The shocked expression on the face of a blind man after he accidentally stepped into a puddle is something that Vasantha Kumar B R could never erase from his memory. So he decided to go right ahead and do something for his blind brothers and sisters. He decided to give swimming lessons to the visually impaired to help them overcome their fear of water.

The business manager with Suvas Heilung Pharmaceuticals and his friends now teach visually challenged degree students swimming every day from 7 am to 8 am at the Basavanagudi swimming pool. This, he says, will not only help them shrug off their irrational fear of water but will also make them more confident and courageous.

“I was at South End Circle one rainy day, when I saw a blind man accidentally step into a puddle and look absolutely shocked. That’s when I felt that maybe the visually challenged do suffer from water phobia,” said Kumar.

Kumar, who has been swimming since the past three years, then got in touch with an NGO at J P Nagar who in turn provided him with four visually challenged degree students. But why didn’t he start with school children? “I was apprehensive for the safety of visually impaired children, so I thought I would start with degree students. Earlier, the students were slightly scared to swim in even six to 10 feet of water, but now, they can easily swim in 50 feet of water,” said the father of twin daughters.

Soon, Kumar and 15 of his swimming colleagues started teaching four degree level blind students how to swim. But it wasn’t all smooth sailing for the 38-year-old initially. “At first, it was challenging as this was the first time they were doing something like this and I could see the anxiety on their faces. But for them, their ears are their eyes and they learnt from listening. So if they had to go in one particular direction, they would follow their instructor’s voice and move accordingly,” he added.

The number of students has increased to nine, with five more registering with them. “We will start another batch from next week,” he said. The group makes sure that their students are not put to any inconvenience. “They come everyday barring Wednesdays. Usually, swimmers have to pay Rs 16 but we don’t let the students pay. We foot the bill,” he added.

Kumar, who hails from Sakleshpur in Hassan district, also points out that swimming has advantages for the blind. “Swimming helps a person to become more confident and courageous. It’s more than an exercise as it teaches people to overcome hurdles.”

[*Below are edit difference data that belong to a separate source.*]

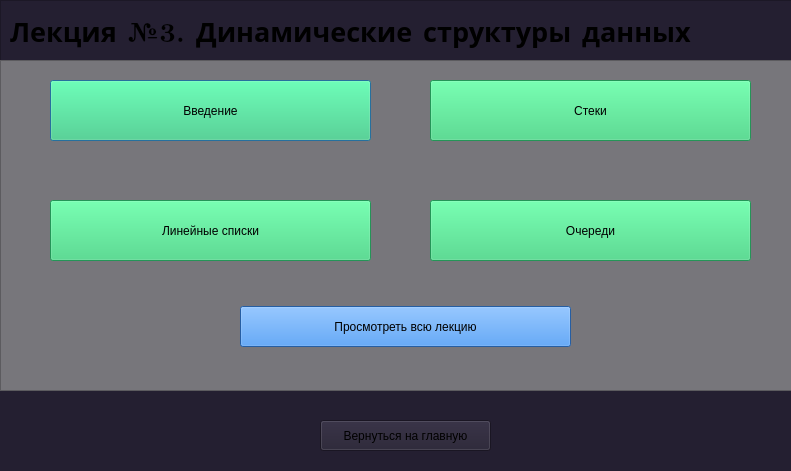
First picture: the form in kursovaya/test3.ui, repository Mixassss/kursovaya_nstu, before the edit.
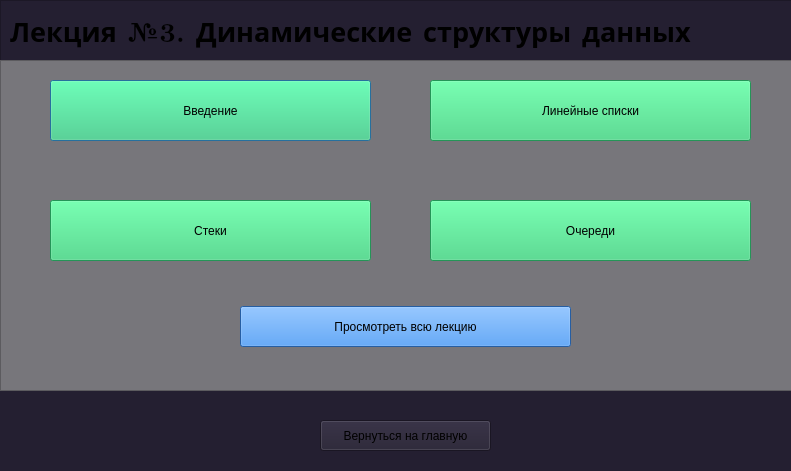
Second picture: the form after the edit.

Patch:
```diff
--- a/kursovaya/test3.ui
+++ b/kursovaya/test3.ui
@@ -83,7 +83,7 @@
 color: rgb(0, 0, 0);</string>
      </property>
      <property name="text">
-      <string>Линейные списки</string>
+      <string>Стеки</string>
      </property>
     </widget>
     <widget class="QPushButton" name="pushButton_4">
@@ -116,7 +116,7 @@
 color: rgb(0, 0, 0);</string>
      </property>
      <property name="text">
-      <string>Стеки</string>
+      <string>Линейные списки</string>
      </property>
     </widget>
     <widget class="QPushButton" name="pushButton_3">
```
Left out of the diff: 11 changed lines with no effect on the pictures.
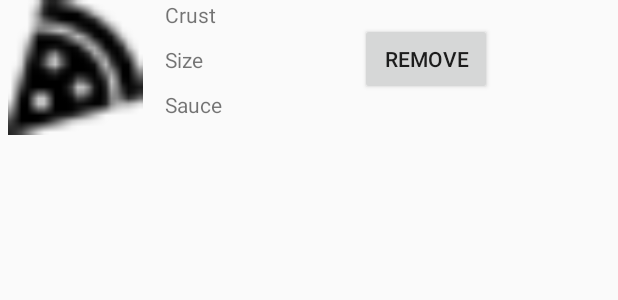
After one commit to deepakgahlot98/Interview-Question, an Android app: the layout cart_item.xml on its own in the app's theme, with its tools: preview values and no code run, on a phone screen of 412 x 824 dp. The commit adds this screen. Shown: the top 300 px of the screen. Run offline under Robolectric (Android 15) with nearby library versions, the phone set to English and light mode, and no system bars.

```diff
--- a/app/src/main/java/com/gahlot/makemytripinterview/OrderItem.java
+++ b/app/src/main/java/com/gahlot/makemytripinterview/OrderItem.java
@@ -4,6 +4,6 @@ public enum OrderItem {
 
     CRUST,
     SIZE,
-    SAUCE;
+    SAUCE
 
 }
--- a/app/src/main/res/layout/activity_order_detail.xml
+++ b/app/src/main/res/layout/activity_order_detail.xml
@@ -6,4 +6,10 @@
     android:layout_height="match_parent"
     tools:context=".OrderDetailActivity">
 
+
+    <ListView
+        android:id="@+id/cart_list"
+        android:layout_width="match_parent"
+        android:layout_height="match_parent" />
+
 </androidx.constraintlayout.widget.ConstraintLayout>
--- /dev/null
+++ b/app/src/main/res/layout/cart_item.xml
@@ -0,0 +1,49 @@
+<?xml version="1.0" encoding="utf-8"?>
+<LinearLayout xmlns:android="http://schemas.android.com/apk/res/android"
+    android:orientation="horizontal"
+    android:layout_width="match_parent"
+    android:layout_height="wrap_content">
+
+    <ImageView
+        android:id="@+id/pizza_image"
+        android:layout_width="100dp"
+        android:layout_height="90dp"
+        android:src="@drawable/pizza"/>
+
+
+    <LinearLayout
+        android:layout_width="wrap_content"
+        android:layout_height="wrap_content"
+        android:orientation="vertical"
+        android:layout_marginLeft="10dp">
+
+
+    <TextView
+        android:id="@+id/crust_name"
+        android:layout_width="100dp"
+        android:layout_height="30dp"
+        android:text="@string/CRUST" />
+
+    <TextView
+        android:id="@+id/size_name"
+        android:layout_width="100dp"
+        android:layout_height="30dp"
+        android:text="@string/SIZE" />
+
+    <TextView
+        android:id="@+id/sauce_name"
+        android:layout_width="100dp"
+        android:layout_height="30dp"
+        android:text="Sauce" />
+
+    </LinearLayout>
+
+    <Button
+        android:id="@+id/remove_btn"
+        android:layout_width="wrap_content"
+        android:layout_height="wrap_content"
+        android:layout_marginLeft="30dp"
+        android:layout_marginTop="15dp"
+        android:text="Remove" />
+
+</LinearLayout>
```
Also changed, not shown: app/src/main/java/com/gahlot/makemytripinterview/MainActivity.java (+16 -9 lines), app/src/main/java/com/gahlot/makemytripinterview/OrderDetailActivity.java (+22 -0 lines), app/src/main/res/drawable/pizza.png (added).
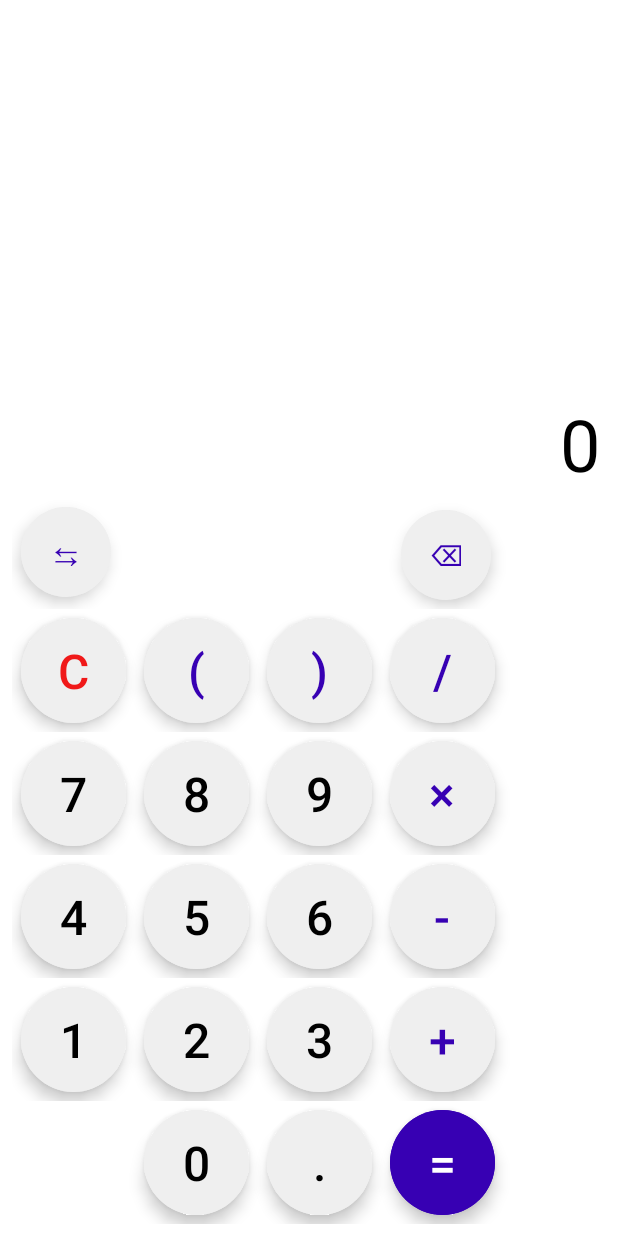
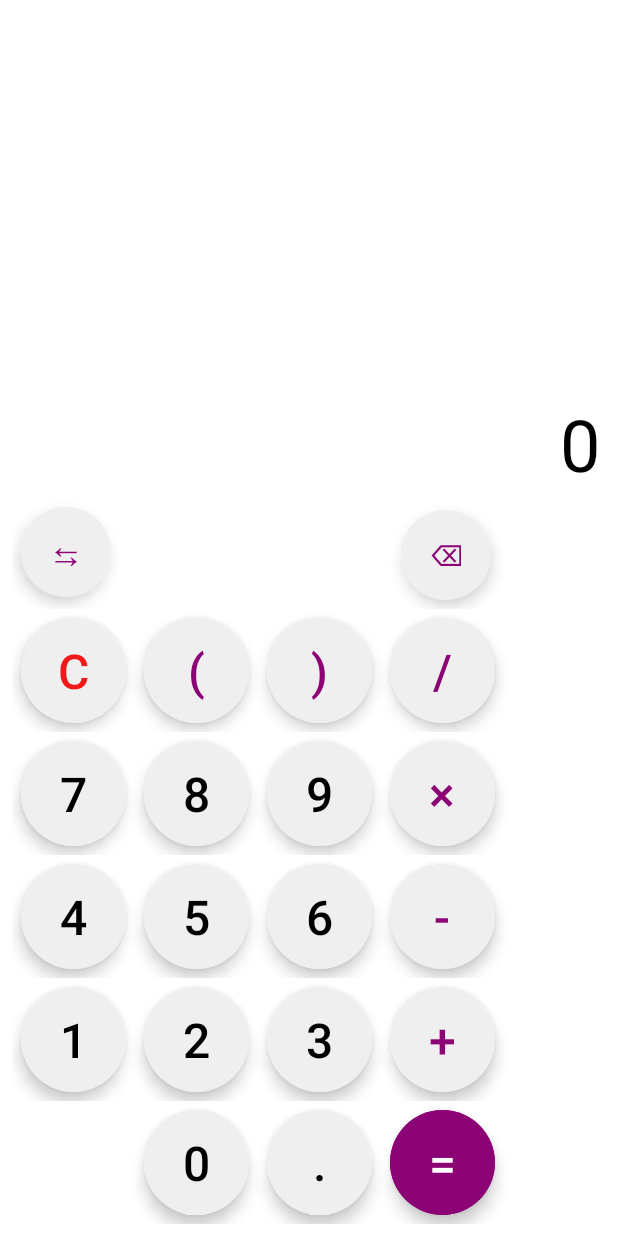
Before and after one commit to tonolinl/UnitConvertPlus, an Android app: the screen it shows after launch (Calculator_Activity), on a phone screen of 412 x 824 dp. Run offline under Robolectric (Android 15) with nearby library versions, the phone set to English and light mode, and no system bars.

Commit message:
Seven version

```diff
--- a/app/src/main/res/drawable/button_pressed.xml
+++ b/app/src/main/res/drawable/button_pressed.xml
@@ -1,5 +1,5 @@
 <?xml version="1.0" encoding="utf-8"?>
 <shape xmlns:android="http://schemas.android.com/apk/res/android">
-    <solid android:color="@color/purple_700"/> <!-- Couleur de fond quand sélectionné -->
+    <solid android:color="@color/app"/> <!-- Couleur de fond quand sélectionné -->
     <corners android:radius="8dp"/> <!-- Coins arrondis -->
 </shape>
--- a/app/src/main/res/layout-land/activity_calculator.xml
+++ b/app/src/main/res/layout-land/activity_calculator.xml
@@ -59,7 +59,7 @@
                 android:layout_marginRight="30dp"
                 android:layout_marginLeft="30dp"
                 android:text="⇆"
-                android:textColor="@color/purple_700"
+                android:textColor="@color/app"
                 android:textSize="12dp"
                 app:cornerRadius="12dp" />
             <View
@@ -79,7 +79,7 @@
                 android:layout_marginBottom="0dp"
                 android:layout_marginRight="30dp"
                 android:text="⌫"
-                android:textColor="@color/purple_700"
+                android:textColor="@color/app"
                 android:textSize="12dp"
                 app:cornerRadius="12dp" />
         </GridLayout>
@@ -157,7 +157,7 @@
                 android:layout_marginBottom="0dp"
                 android:layout_marginRight="30dp"
                 android:text="("
-                android:textColor="@color/purple_700"
+                android:textColor="@color/app"
                 android:textSize="16dp"
                 app:cornerRadius="18dp" />
 
@@ -170,7 +170,7 @@
                 android:layout_marginBottom="0dp"
                 android:layout_marginRight="30dp"
                 android:text=")"
-                android:textColor="@color/purple_700"
+                android:textColor="@color/app"
                 android:textSize="16dp"
                 app:cornerRadius="18dp" />
 
@@ -183,7 +183,7 @@
                 android:layout_marginBottom="0dp"
                 android:layout_marginRight="30dp"
                 android:text="/"
-                android:textColor="@color/purple_700"
+                android:textColor="@color/app"
                 android:textSize="16dp"
                 app:cornerRadius="18dp" />
         </LinearLayout>
@@ -281,7 +281,7 @@
                 android:layout_marginBottom="0dp"
                 android:layout_marginRight="5dp"
                 android:text="×"
-                android:textColor="@color/purple_700"
+                android:textColor="@color/app"
                 android:textSize="16dp"
                 app:cornerRadius="18dp" />
         </LinearLayout>
@@ -380,7 +380,7 @@
                 android:layout_marginBottom="0dp"
                 android:layout_marginRight="30dp"
                 android:text="-"
-                android:textColor="@color/purple_700"
+                android:textColor="@color/app"
                 android:textSize="16dp"
                 app:cornerRadius="18dp" />
         </LinearLayout>
@@ -479,7 +479,7 @@
                 android:layout_marginBottom="0dp"
                 android:layout_marginRight="30dp"
                 android:text="+"
-                android:textColor="@color/purple_700"
+                android:textColor="@color/app"
                 android:textSize="16dp"
                 app:cornerRadius="18dp" />
         </LinearLayout>
@@ -575,7 +575,7 @@
                 android:layout_marginRight="30dp"
                 android:text="="
                 android:textColor="@color/white"
-                android:backgroundTint="@color/purple_700"
+                android:backgroundTint="@color/app"
                 android:textSize="16dp"
                 app:cornerRadius="18dp" />
 
--- a/app/src/main/res/layout/activity_calculator.xml
+++ b/app/src/main/res/layout/activity_calculator.xml
@@ -48,7 +48,7 @@
                 android:layout_height="60dp"
                 android:layout_margin="6dp"
                 android:text="⇆"
-                android:textColor="@color/purple_700"
+                android:textColor="@color/app"
                 android:textSize="24dp"
                 app:cornerRadius="30dp" />
 
@@ -65,7 +65,7 @@
                 android:layout_height="60dp"
                 android:layout_margin="6dp"
                 android:text="⌫"
-                android:textColor="@color/purple_700"
+                android:textColor="@color/app"
                 android:textSize="20dp"
                 app:cornerRadius="30dp" />
         </GridLayout>
@@ -94,7 +94,7 @@
                 android:layout_height="70dp"
                 android:layout_margin="6dp"
                 android:text="("
-                android:textColor="@color/purple_700"
+                android:textColor="@color/app"
                 android:textSize="32dp"
                 app:cornerRadius="35dp" />
 
@@ -105,7 +105,7 @@
                 android:layout_height="70dp"
                 android:layout_margin="6dp"
                 android:text=")"
-                android:textColor="@color/purple_700"
+                android:textColor="@color/app"
                 android:textSize="32dp"
                 app:cornerRadius="35dp" />
 
@@ -116,7 +116,7 @@
                 android:layout_height="70dp"
                 android:layout_margin="6dp"
                 android:text="/"
-                android:textColor="@color/purple_700"
+                android:textColor="@color/app"
                 android:textSize="32dp"
                 app:cornerRadius="35dp" />
         </LinearLayout>
@@ -164,7 +164,7 @@
                 android:layout_height="70dp"
                 android:layout_margin="6dp"
                 android:text="×"
-                android:textColor="@color/purple_700"
+                android:textColor="@color/app"
                 android:textSize="32dp"
                 app:cornerRadius="35dp" />
         </LinearLayout>
@@ -212,7 +212,7 @@
                 android:layout_height="70dp"
                 android:layout_margin="6dp"
                 android:text="-"
-                android:textColor="@color/purple_700"
+                android:textColor="@color/app"
                 android:textSize="32dp"
                 app:cornerRadius="35dp" />
         </LinearLayout>
@@ -260,7 +260,7 @@
                 android:layout_height="70dp"
                 android:layout_margin="6dp"
                 android:text="+"
-                android:textColor="@color/purple_700"
+                android:textColor="@color/app"
                 android:textSize="32dp"
                 app:cornerRadius="35dp" />
         </LinearLayout>
@@ -309,7 +309,7 @@
                 android:layout_margin="6dp"
                 android:text="="
                 android:textColor="@color/white"
-                android:backgroundTint="@color/purple_700"
+                android:backgroundTint="@color/app"
                 android:textSize="32dp"
                 app:cornerRadius="35dp"
                 />
--- a/app/src/main/res/values-night/themes.xml
+++ b/app/src/main/res/values-night/themes.xml
@@ -27,7 +27,7 @@
 
 
     <style name = "BUTTON_ICON">
-    <item name="android:textColor">@color/purple_700</item>
+    <item name="android:textColor">@color/app</item>
     <item name="android:backgroundTint">@color/black</item>
 
 
@@ -35,7 +35,7 @@
 
     <style name = "BUTTON_SELECTED">
         <item name="android:textColor">@color/white</item>
-        <item name="android:backgroundTint">@color/purple_700</item>
+        <item name="android:backgroundTint">@color/app</item>
 
 
     </style>
--- a/app/src/main/res/values/colors.xml
+++ b/app/src/main/res/values/colors.xml
@@ -10,4 +10,5 @@
     <color name="light_grey">#F0F0F0F0</color>
     <color name="dark_grey">#42424242</color>
     <color name="red">#F01919</color>
+    <color name="app">#8c0375</color>
 </resources>
--- a/app/src/main/res/values/themes.xml
+++ b/app/src/main/res/values/themes.xml
@@ -29,7 +29,7 @@
     </style>
 
     <style name = "BUTTON_ICON">
-        <item name="android:textColor">@color/purple_700</item>
+        <item name="android:textColor">@color/app</item>
         <item name="android:backgroundTint">@color/white</item>
 
 
@@ -37,7 +37,7 @@
 
     <style name = "BUTTON_SELECTED">
         <item name="android:textColor">@color/white</item>
-        <item name="android:backgroundTint">@color/purple_700</item>
+        <item name="android:backgroundTint">@color/app</item>
 
 
     </style>
```
Also changed, not shown: app/src/main/java/com/example/helloworld/Calculator_Activity.java (+31 -21 lines), app/src/main/java/com/example/helloworld/ExpressionEvaluator.java (+6 -1 lines).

Kumar, who teaches techniques like freestyle and backstrokes has only one request. “There are so many swimming pools in Bangalore and so many swimming coaches. If they come together to teach even a small percentage of the visually impaired how to swim, what a difference it would make.”